Itemized modification records:
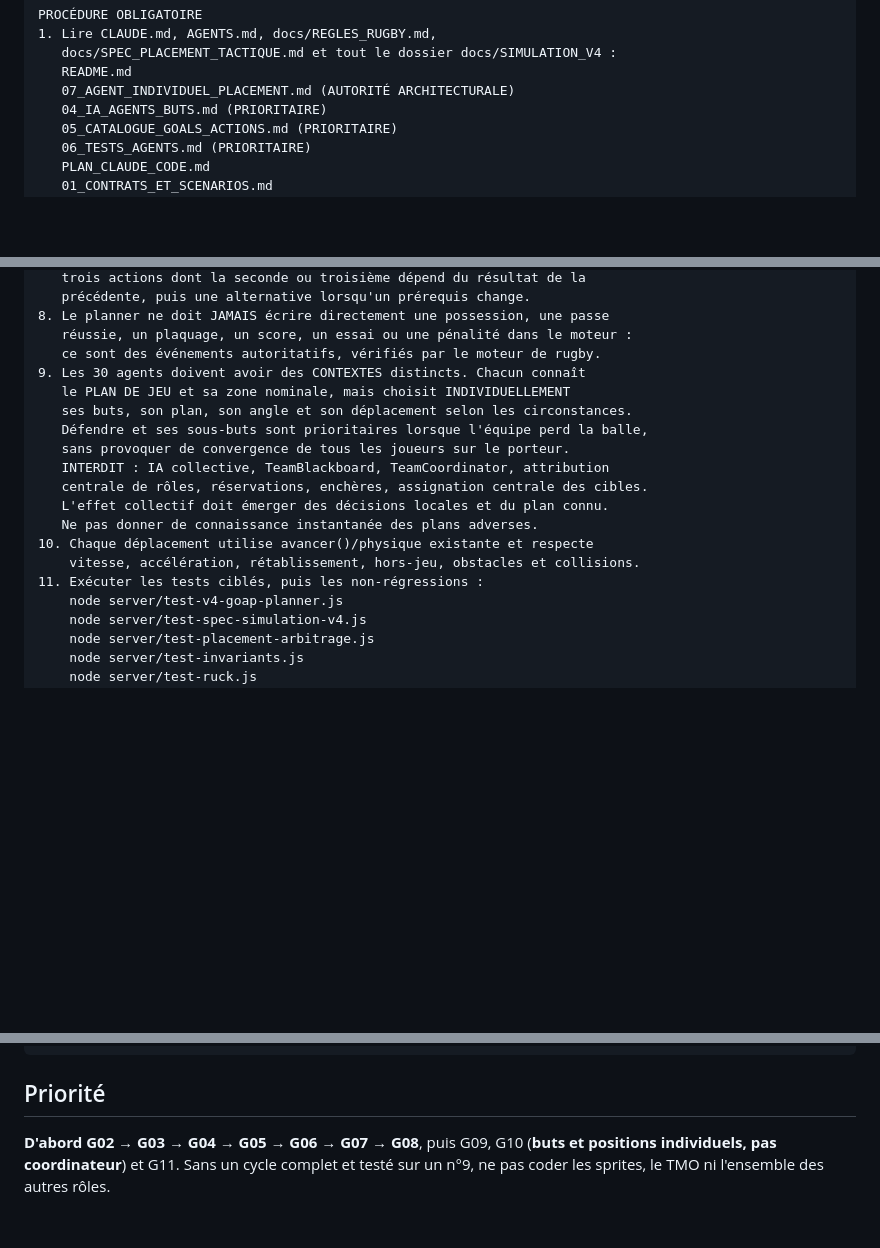
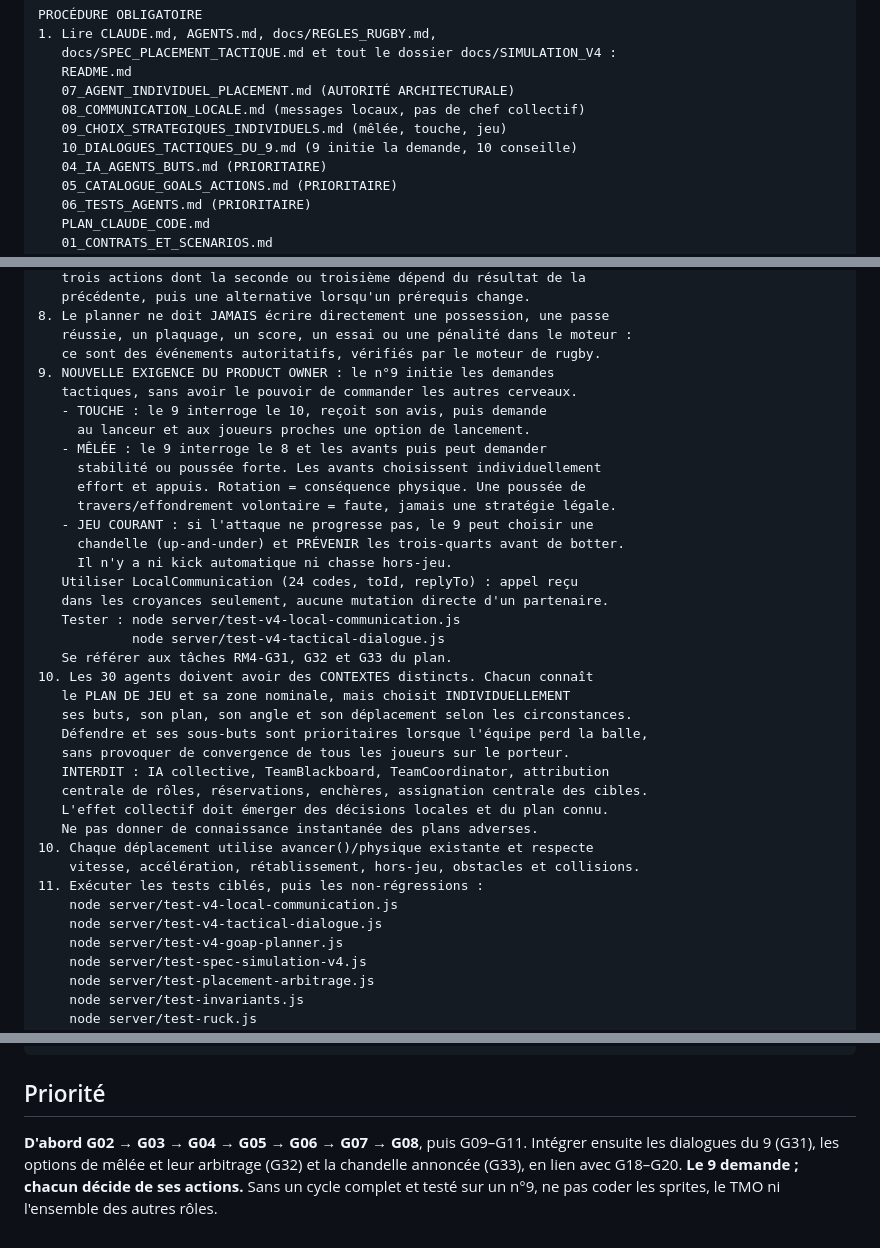
Before and after one commit to sebadiaz/Rugby.-Manager, a Markdown page: docs/SIMULATION_V4/PROMPT_CLAUDE_CODE.md, 3 parts joined by grey strips. GitHub-like rendering; blank space fills up the shorter version.

Commit message:
docs(claude): demander dialogue 9-10, avants, chandelle et règles de mêlée

```diff
--- a/docs/SIMULATION_V4/PROMPT_CLAUDE_CODE.md
+++ b/docs/SIMULATION_V4/PROMPT_CLAUDE_CODE.md
@@ -23,6 +23,9 @@ PROCÉDURE OBLIGATOIRE
    docs/SPEC_PLACEMENT_TACTIQUE.md et tout le dossier docs/SIMULATION_V4 :
    README.md
    07_AGENT_INDIVIDUEL_PLACEMENT.md (AUTORITÉ ARCHITECTURALE)
+   08_COMMUNICATION_LOCALE.md (messages locaux, pas de chef collectif)
+   09_CHOIX_STRATEGIQUES_INDIVIDUELS.md (mêlée, touche, jeu)
+   10_DIALOGUES_TACTIQUES_DU_9.md (9 initie la demande, 10 conseille)
    04_IA_AGENTS_BUTS.md (PRIORITAIRE)
    05_CATALOGUE_GOALS_ACTIONS.md (PRIORITAIRE)
    06_TESTS_AGENTS.md (PRIORITAIRE)
@@ -51,7 +54,23 @@ PROCÉDURE OBLIGATOIRE
 8. Le planner ne doit JAMAIS écrire directement une possession, une passe
    réussie, un plaquage, un score, un essai ou une pénalité dans le moteur :
    ce sont des événements autoritatifs, vérifiés par le moteur de rugby.
-9. Les 30 agents doivent avoir des CONTEXTES distincts. Chacun connaît
+9. NOUVELLE EXIGENCE DU PRODUCT OWNER : le n°9 initie les demandes
+   tactiques, sans avoir le pouvoir de commander les autres cerveaux.
+   - TOUCHE : le 9 interroge le 10, reçoit son avis, puis demande
+     au lanceur et aux joueurs proches une option de lancement.
+   - MÊLÉE : le 9 interroge le 8 et les avants puis peut demander
+     stabilité ou poussée forte. Les avants choisissent individuellement
+     effort et appuis. Rotation = conséquence physique. Une poussée de
+     travers/effondrement volontaire = faute, jamais une stratégie légale.
+   - JEU COURANT : si l'attaque ne progresse pas, le 9 peut choisir une
+     chandelle (up-and-under) et PRÉVENIR les trois-quarts avant de botter.
+     Il n'y a ni kick automatique ni chasse hors-jeu.
+   Utiliser LocalCommunication (24 codes, toId, replyTo) : appel reçu
+   dans les croyances seulement, aucune mutation directe d'un partenaire.
+   Tester : node server/test-v4-local-communication.js
+            node server/test-v4-tactical-dialogue.js
+   Se référer aux tâches RM4-G31, G32 et G33 du plan.
+10. Les 30 agents doivent avoir des CONTEXTES distincts. Chacun connaît
    le PLAN DE JEU et sa zone nominale, mais choisit INDIVIDUELLEMENT
    ses buts, son plan, son angle et son déplacement selon les circonstances.
    Défendre et ses sous-buts sont prioritaires lorsque l'équipe perd la balle,
@@ -63,6 +82,8 @@ PROCÉDURE OBLIGATOIRE
 10. Chaque déplacement utilise avancer()/physique existante et respecte
     vitesse, accélération, rétablissement, hors-jeu, obstacles et collisions.
 11. Exécuter les tests ciblés, puis les non-régressions :
+    node server/test-v4-local-communication.js
+    node server/test-v4-tactical-dialogue.js
     node server/test-v4-goap-planner.js
     node server/test-spec-simulation-v4.js
     node server/test-placement-arbitrage.js
@@ -140,4 +161,4 @@ gardes du plan général, crée une PR, ne merge pas directement.
 
 ## Priorité
 
-**D'abord G02 → G03 → G04 → G05 → G06 → G07 → G08**, puis G09, G10 (**buts et positions individuels, pas coordinateur**) et G11. Sans un cycle complet et testé sur un n°9, ne pas coder les sprites, le TMO ni l'ensemble des autres rôles.
+**D'abord G02 → G03 → G04 → G05 → G06 → G07 → G08**, puis G09–G11. Intégrer ensuite les dialogues du 9 (G31), les options de mêlée et leur arbitrage (G32) et la chandelle annoncée (G33), en lien avec G18–G20. **Le 9 demande ; chacun décide de ses actions.** Sans un cycle complet et testé sur un n°9, ne pas coder les sprites, le TMO ni l'ensemble des autres rôles.
```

### TASK DIRECTIONS
The records are to be returned verbatim. Skip any picture they contain.

### SOLUTION FOR THIS EXERCISE
Before and after one commit to sebadiaz/Rugby.-Manager, a Markdown page: docs/SIMULATION_V4/PROMPT_CLAUDE_CODE.md, 3 parts joined by grey strips. GitHub-like rendering; blank space fills up the shorter version.

Commit message:
docs(claude): demander dialogue 9-10, avants, chandelle et règles de mêlée

```diff
--- a/docs/SIMULATION_V4/PROMPT_CLAUDE_CODE.md
+++ b/docs/SIMULATION_V4/PROMPT_CLAUDE_CODE.md
@@ -23,6 +23,9 @@ PROCÉDURE OBLIGATOIRE
    docs/SPEC_PLACEMENT_TACTIQUE.md et tout le dossier docs/SIMULATION_V4 :
    README.md
    07_AGENT_INDIVIDUEL_PLACEMENT.md (AUTORITÉ ARCHITECTURALE)
+   08_COMMUNICATION_LOCALE.md (messages locaux, pas de chef collectif)
+   09_CHOIX_STRATEGIQUES_INDIVIDUELS.md (mêlée, touche, jeu)
+   10_DIALOGUES_TACTIQUES_DU_9.md (9 initie la demande, 10 conseille)
    04_IA_AGENTS_BUTS.md (PRIORITAIRE)
    05_CATALOGUE_GOALS_ACTIONS.md (PRIORITAIRE)
    06_TESTS_AGENTS.md (PRIORITAIRE)
@@ -51,7 +54,23 @@ PROCÉDURE OBLIGATOIRE
 8. Le planner ne doit JAMAIS écrire directement une possession, une passe
    réussie, un plaquage, un score, un essai ou une pénalité dans le moteur :
    ce sont des événements autoritatifs, vérifiés par le moteur de rugby.
-9. Les 30 agents doivent avoir des CONTEXTES distincts. Chacun connaît
+9. NOUVELLE EXIGENCE DU PRODUCT OWNER : le n°9 initie les demandes
+   tactiques, sans avoir le pouvoir de commander les autres cerveaux.
+   - TOUCHE : le 9 interroge le 10, reçoit son avis, puis demande
+     au lanceur et aux joueurs proches une option de lancement.
+   - MÊLÉE : le 9 interroge le 8 et les avants puis peut demander
+     stabilité ou poussée forte. Les avants choisissent individuellement
+     effort et appuis. Rotation = conséquence physique. Une poussée de
+     travers/effondrement volontaire = faute, jamais une stratégie légale.
+   - JEU COURANT : si l'attaque ne progresse pas, le 9 peut choisir une
+     chandelle (up-and-under) et PRÉVENIR les trois-quarts avant de botter.
+     Il n'y a ni kick automatique ni chasse hors-jeu.
+   Utiliser LocalCommunication (24 codes, toId, replyTo) : appel reçu
+   dans les croyances seulement, aucune mutation directe d'un partenaire.
+   Tester : node server/test-v4-local-communication.js
+            node server/test-v4-tactical-dialogue.js
+   Se référer aux tâches RM4-G31, G32 et G33 du plan.
+10. Les 30 agents doivent avoir des CONTEXTES distincts. Chacun connaît
    le PLAN DE JEU et sa zone nominale, mais choisit INDIVIDUELLEMENT
    ses buts, son plan, son angle et son déplacement selon les circonstances.
    Défendre et ses sous-buts sont prioritaires lorsque l'équipe perd la balle,
@@ -63,6 +82,8 @@ PROCÉDURE OBLIGATOIRE
 10. Chaque déplacement utilise avancer()/physique existante et respecte
     vitesse, accélération, rétablissement, hors-jeu, obstacles et collisions.
 11. Exécuter les tests ciblés, puis les non-régressions :
+    node server/test-v4-local-communication.js
+    node server/test-v4-tactical-dialogue.js
     node server/test-v4-goap-planner.js
     node server/test-spec-simulation-v4.js
     node server/test-placement-arbitrage.js
@@ -140,4 +161,4 @@ gardes du plan général, crée une PR, ne merge pas directement.
 
 ## Priorité
 
-**D'abord G02 → G03 → G04 → G05 → G06 → G07 → G08**, puis G09, G10 (**buts et positions individuels, pas coordinateur**) et G11. Sans un cycle complet et testé sur un n°9, ne pas coder les sprites, le TMO ni l'ensemble des autres rôles.
+**D'abord G02 → G03 → G04 → G05 → G06 → G07 → G08**, puis G09–G11. Intégrer ensuite les dialogues du 9 (G31), les options de mêlée et leur arbitrage (G32) et la chandelle annoncée (G33), en lien avec G18–G20. **Le 9 demande ; chacun décide de ses actions.** Sans un cycle complet et testé sur un n°9, ne pas coder les sprites, le TMO ni l'ensemble des autres rôles.
```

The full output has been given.